Instructions for the task: How many lines in the records below include "import"? Answer with the number only.

============================================================

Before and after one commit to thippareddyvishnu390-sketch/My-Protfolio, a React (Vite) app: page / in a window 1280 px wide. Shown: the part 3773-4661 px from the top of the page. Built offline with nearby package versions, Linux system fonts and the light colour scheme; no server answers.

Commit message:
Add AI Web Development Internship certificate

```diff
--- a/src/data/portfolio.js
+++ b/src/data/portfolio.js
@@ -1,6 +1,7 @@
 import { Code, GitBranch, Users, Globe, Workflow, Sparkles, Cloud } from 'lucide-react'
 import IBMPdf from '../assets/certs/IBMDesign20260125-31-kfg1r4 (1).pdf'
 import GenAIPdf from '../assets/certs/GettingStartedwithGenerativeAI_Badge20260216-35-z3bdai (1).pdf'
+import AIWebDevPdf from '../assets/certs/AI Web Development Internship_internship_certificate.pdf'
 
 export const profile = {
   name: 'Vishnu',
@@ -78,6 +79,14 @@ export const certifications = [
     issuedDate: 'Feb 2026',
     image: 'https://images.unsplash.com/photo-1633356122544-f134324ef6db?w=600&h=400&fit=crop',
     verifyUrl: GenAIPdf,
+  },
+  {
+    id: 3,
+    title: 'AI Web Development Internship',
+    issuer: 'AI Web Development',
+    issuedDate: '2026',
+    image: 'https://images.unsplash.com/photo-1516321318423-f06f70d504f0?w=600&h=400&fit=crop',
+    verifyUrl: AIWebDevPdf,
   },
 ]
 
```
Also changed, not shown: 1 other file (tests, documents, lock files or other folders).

============================================================

The answer: 4